_Recorded data:_
Start of Block

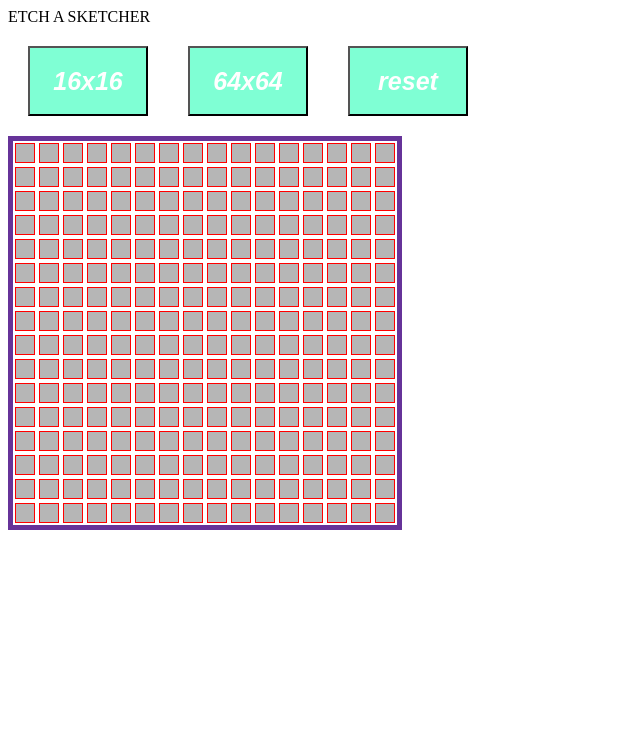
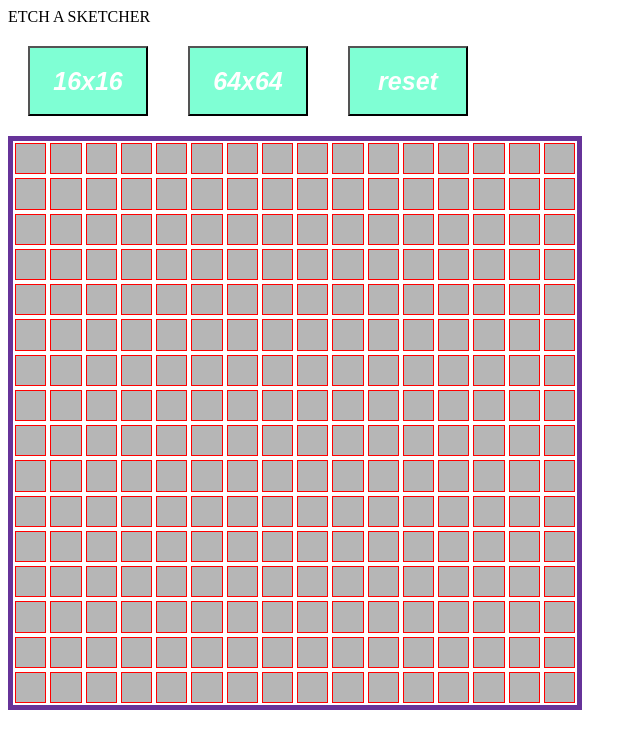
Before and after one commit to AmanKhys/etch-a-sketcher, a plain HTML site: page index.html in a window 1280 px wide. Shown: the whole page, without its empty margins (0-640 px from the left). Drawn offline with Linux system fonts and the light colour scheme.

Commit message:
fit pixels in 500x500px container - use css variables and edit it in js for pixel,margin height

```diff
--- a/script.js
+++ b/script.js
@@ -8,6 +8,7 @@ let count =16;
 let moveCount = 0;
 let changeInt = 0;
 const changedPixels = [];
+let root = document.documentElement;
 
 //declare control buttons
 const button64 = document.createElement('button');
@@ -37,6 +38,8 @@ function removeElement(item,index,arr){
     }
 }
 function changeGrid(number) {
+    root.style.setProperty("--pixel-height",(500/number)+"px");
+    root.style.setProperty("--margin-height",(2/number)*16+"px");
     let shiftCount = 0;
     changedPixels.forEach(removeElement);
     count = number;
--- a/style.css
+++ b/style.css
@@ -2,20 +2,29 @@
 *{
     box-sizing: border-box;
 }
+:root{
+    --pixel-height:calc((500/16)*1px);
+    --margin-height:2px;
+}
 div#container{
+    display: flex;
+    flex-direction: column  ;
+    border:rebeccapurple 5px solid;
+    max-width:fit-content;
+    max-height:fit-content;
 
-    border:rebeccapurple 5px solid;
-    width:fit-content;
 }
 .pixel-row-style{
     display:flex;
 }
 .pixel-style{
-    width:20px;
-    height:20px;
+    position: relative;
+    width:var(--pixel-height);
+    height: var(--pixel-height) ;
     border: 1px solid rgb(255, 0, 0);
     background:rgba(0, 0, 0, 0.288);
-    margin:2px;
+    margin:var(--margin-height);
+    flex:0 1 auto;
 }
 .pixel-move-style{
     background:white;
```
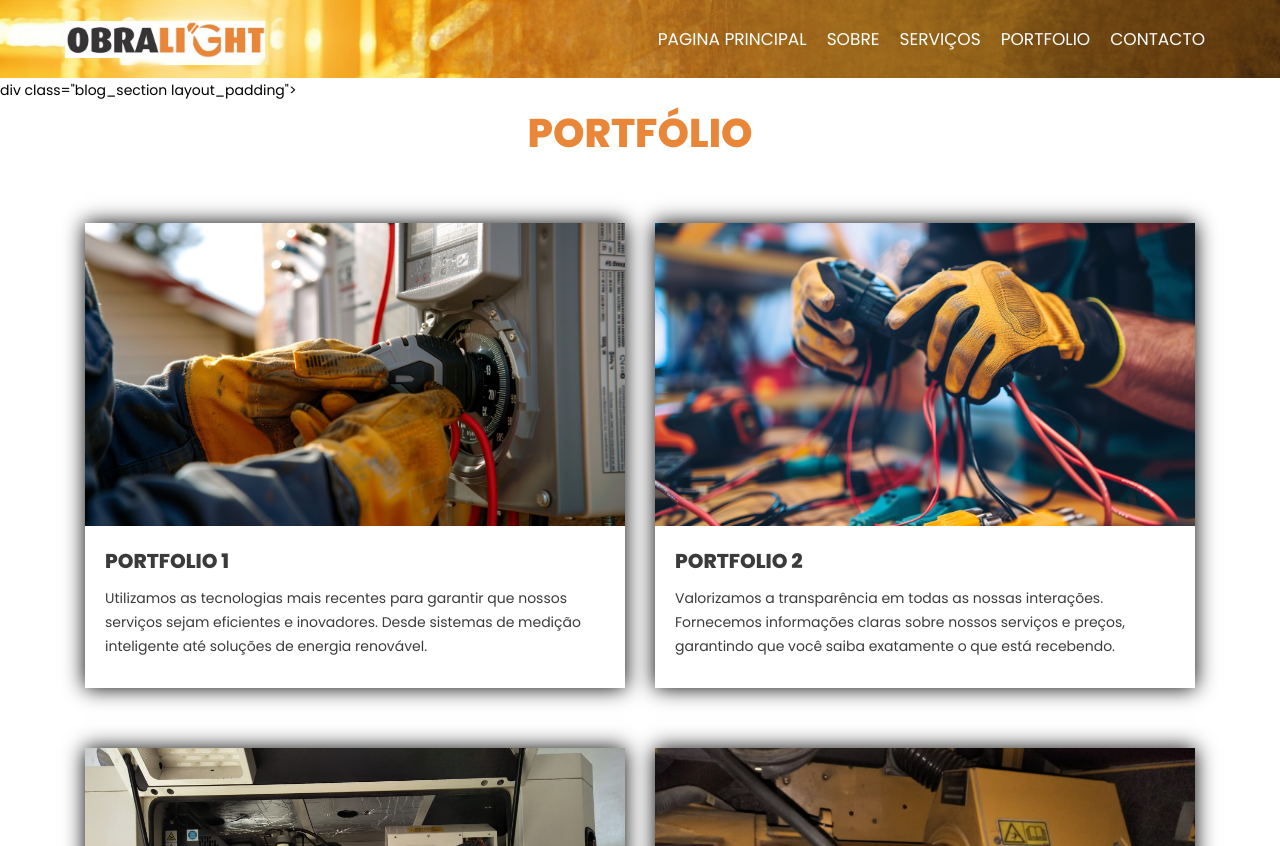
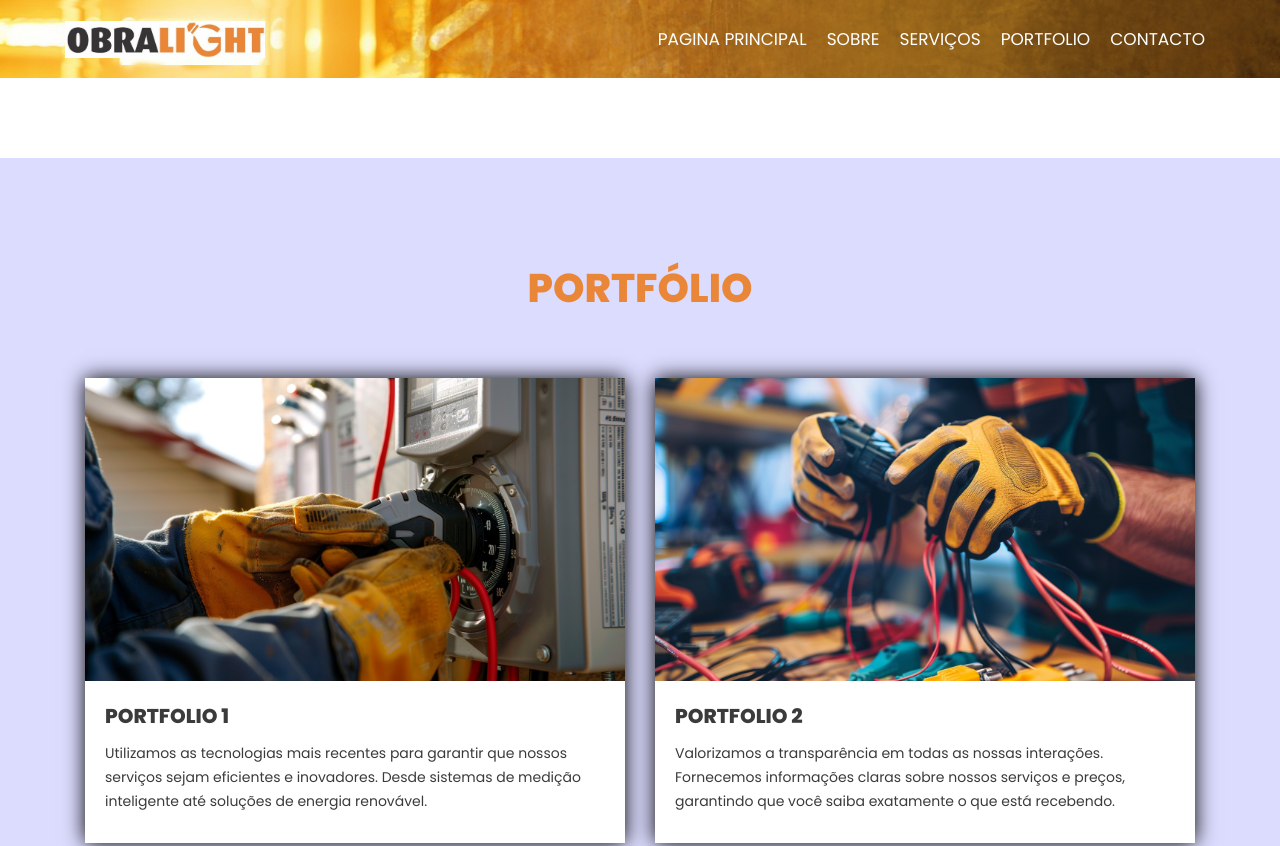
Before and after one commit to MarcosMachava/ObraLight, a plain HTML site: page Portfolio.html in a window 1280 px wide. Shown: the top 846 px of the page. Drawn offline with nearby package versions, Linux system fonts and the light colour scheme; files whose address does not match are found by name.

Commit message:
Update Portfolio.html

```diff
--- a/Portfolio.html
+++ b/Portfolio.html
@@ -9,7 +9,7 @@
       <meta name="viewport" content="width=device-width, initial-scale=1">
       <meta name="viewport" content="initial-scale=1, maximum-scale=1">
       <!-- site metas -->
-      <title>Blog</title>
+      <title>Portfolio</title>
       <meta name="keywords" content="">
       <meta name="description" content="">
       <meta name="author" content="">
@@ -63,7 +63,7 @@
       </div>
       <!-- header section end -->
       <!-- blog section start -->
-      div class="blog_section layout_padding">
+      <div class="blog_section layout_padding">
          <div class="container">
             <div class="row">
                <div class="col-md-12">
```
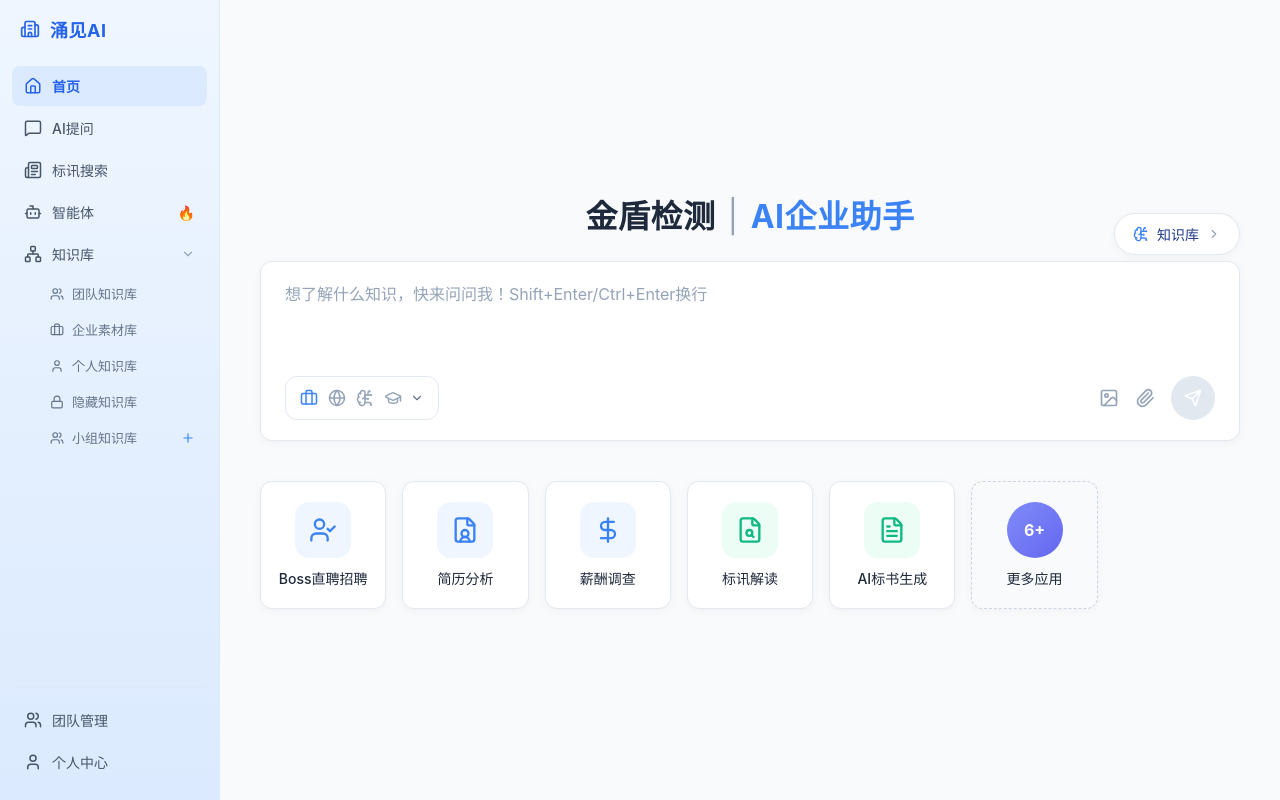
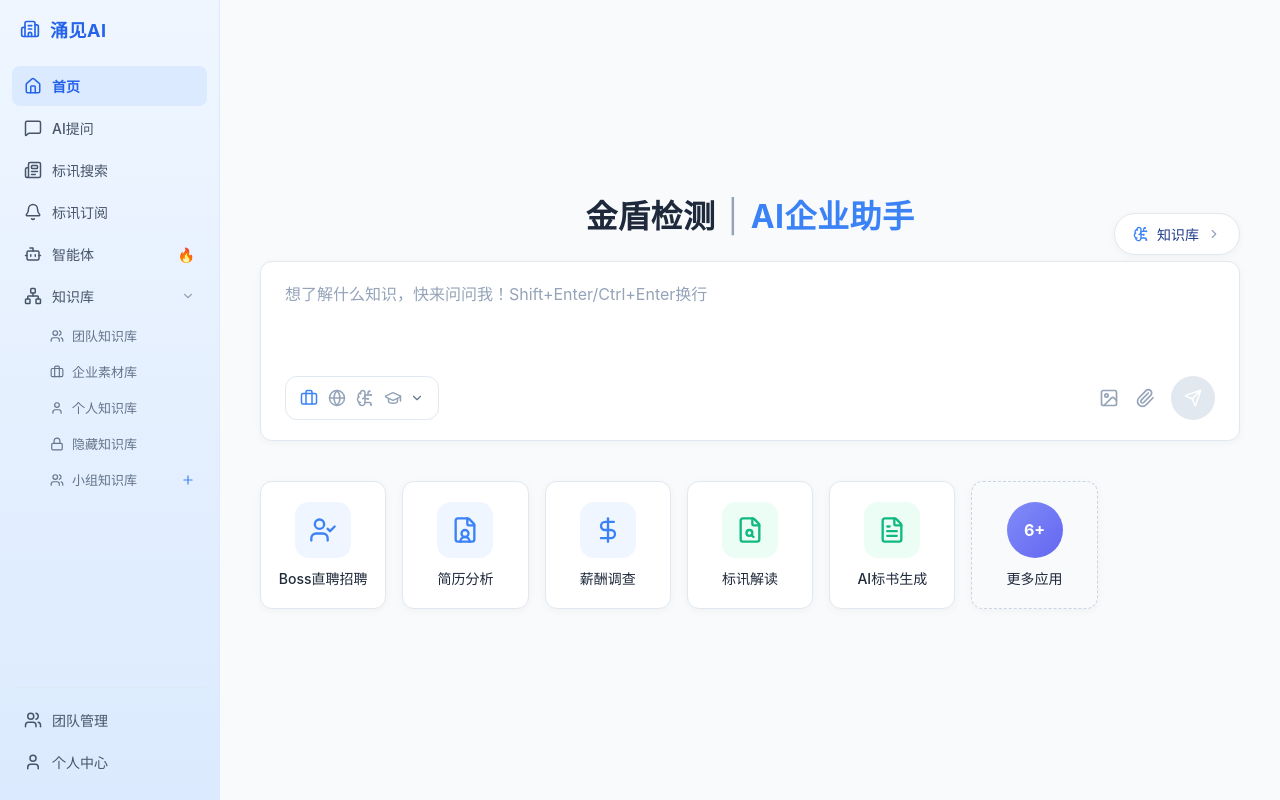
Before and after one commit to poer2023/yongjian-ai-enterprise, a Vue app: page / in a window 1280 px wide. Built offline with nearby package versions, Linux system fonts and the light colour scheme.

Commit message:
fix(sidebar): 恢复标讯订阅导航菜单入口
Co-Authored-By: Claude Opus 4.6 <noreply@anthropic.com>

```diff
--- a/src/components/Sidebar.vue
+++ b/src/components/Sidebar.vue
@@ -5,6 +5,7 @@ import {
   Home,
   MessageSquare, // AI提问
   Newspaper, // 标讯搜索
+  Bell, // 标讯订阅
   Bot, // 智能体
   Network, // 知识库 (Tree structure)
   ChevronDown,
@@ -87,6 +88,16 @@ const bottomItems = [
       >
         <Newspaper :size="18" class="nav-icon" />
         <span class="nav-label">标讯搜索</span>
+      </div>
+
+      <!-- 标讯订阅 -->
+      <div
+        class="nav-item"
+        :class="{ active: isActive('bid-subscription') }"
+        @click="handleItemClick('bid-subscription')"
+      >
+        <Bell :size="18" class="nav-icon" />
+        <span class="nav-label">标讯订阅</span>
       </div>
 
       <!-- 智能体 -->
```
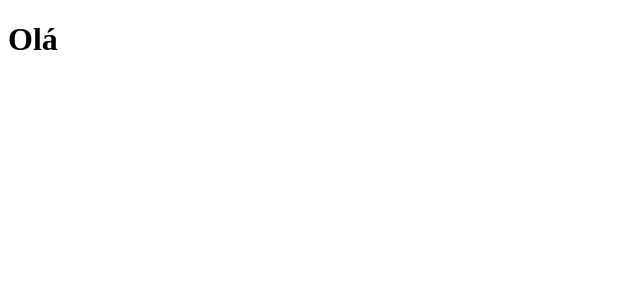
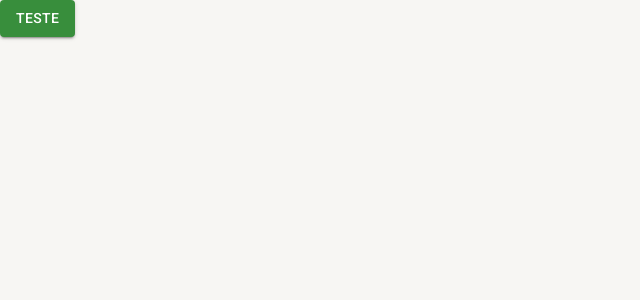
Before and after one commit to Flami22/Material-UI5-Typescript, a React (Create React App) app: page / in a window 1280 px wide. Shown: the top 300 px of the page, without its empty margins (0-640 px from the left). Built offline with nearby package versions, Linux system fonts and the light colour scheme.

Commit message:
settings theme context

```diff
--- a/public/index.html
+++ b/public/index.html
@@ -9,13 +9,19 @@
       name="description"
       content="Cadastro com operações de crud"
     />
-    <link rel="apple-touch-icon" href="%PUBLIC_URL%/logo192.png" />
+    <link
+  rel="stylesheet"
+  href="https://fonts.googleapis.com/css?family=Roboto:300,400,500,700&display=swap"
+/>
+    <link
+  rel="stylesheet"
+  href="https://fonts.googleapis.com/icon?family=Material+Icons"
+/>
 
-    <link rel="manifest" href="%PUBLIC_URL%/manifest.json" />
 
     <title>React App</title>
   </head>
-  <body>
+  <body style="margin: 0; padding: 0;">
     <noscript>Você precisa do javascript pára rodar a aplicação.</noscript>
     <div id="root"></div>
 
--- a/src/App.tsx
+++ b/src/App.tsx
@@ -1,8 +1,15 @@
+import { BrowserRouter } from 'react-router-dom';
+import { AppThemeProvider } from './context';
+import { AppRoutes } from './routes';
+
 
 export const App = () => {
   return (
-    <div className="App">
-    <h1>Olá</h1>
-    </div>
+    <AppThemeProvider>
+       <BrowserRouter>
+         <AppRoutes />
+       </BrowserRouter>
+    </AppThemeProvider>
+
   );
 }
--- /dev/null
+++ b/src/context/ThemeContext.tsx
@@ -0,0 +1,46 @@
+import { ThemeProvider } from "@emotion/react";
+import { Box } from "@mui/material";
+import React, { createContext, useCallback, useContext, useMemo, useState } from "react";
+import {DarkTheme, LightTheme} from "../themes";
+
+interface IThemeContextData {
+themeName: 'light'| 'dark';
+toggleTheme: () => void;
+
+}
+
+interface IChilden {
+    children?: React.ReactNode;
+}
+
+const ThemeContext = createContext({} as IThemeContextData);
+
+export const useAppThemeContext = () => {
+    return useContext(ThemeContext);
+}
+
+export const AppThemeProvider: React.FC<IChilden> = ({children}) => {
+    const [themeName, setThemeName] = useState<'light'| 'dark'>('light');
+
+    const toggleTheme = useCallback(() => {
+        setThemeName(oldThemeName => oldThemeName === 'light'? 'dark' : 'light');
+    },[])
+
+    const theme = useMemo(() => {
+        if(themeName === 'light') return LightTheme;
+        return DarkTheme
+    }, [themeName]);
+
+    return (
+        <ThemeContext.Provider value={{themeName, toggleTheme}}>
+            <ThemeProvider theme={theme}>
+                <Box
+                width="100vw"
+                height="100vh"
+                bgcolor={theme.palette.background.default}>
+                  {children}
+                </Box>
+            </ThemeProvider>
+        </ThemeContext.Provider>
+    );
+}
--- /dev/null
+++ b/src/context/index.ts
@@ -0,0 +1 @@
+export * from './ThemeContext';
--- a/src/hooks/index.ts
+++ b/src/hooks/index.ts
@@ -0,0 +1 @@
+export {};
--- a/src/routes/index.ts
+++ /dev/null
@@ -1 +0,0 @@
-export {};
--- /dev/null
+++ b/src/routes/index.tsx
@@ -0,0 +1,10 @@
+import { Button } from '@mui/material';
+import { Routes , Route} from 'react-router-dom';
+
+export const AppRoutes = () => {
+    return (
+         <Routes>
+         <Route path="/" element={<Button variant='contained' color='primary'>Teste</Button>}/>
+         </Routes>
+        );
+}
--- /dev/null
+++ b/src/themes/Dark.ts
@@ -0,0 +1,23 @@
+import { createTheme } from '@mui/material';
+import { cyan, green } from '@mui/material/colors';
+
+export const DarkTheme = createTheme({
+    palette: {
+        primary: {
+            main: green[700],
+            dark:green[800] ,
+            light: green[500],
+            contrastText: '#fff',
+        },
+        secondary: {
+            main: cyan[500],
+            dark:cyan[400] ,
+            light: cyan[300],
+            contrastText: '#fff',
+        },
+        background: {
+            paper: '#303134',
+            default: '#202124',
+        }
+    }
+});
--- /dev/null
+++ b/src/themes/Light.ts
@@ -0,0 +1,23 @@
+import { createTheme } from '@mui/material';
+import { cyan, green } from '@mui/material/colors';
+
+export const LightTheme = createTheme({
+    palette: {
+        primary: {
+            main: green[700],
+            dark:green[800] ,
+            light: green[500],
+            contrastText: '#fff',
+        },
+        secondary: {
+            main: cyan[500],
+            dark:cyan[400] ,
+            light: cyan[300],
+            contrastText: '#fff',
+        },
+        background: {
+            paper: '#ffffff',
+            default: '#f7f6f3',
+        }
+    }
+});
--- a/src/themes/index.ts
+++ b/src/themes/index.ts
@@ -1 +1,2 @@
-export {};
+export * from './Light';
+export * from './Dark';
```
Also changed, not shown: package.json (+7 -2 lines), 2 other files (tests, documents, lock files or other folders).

End of Block

_Your task:_
Go through the records above and copy every line holding the word "return".

_Result of this exercise:_
   return (
+    return useContext(ThemeContext);
+        if(themeName === 'light') return LightTheme;
+        return DarkTheme
+    return (
+    return (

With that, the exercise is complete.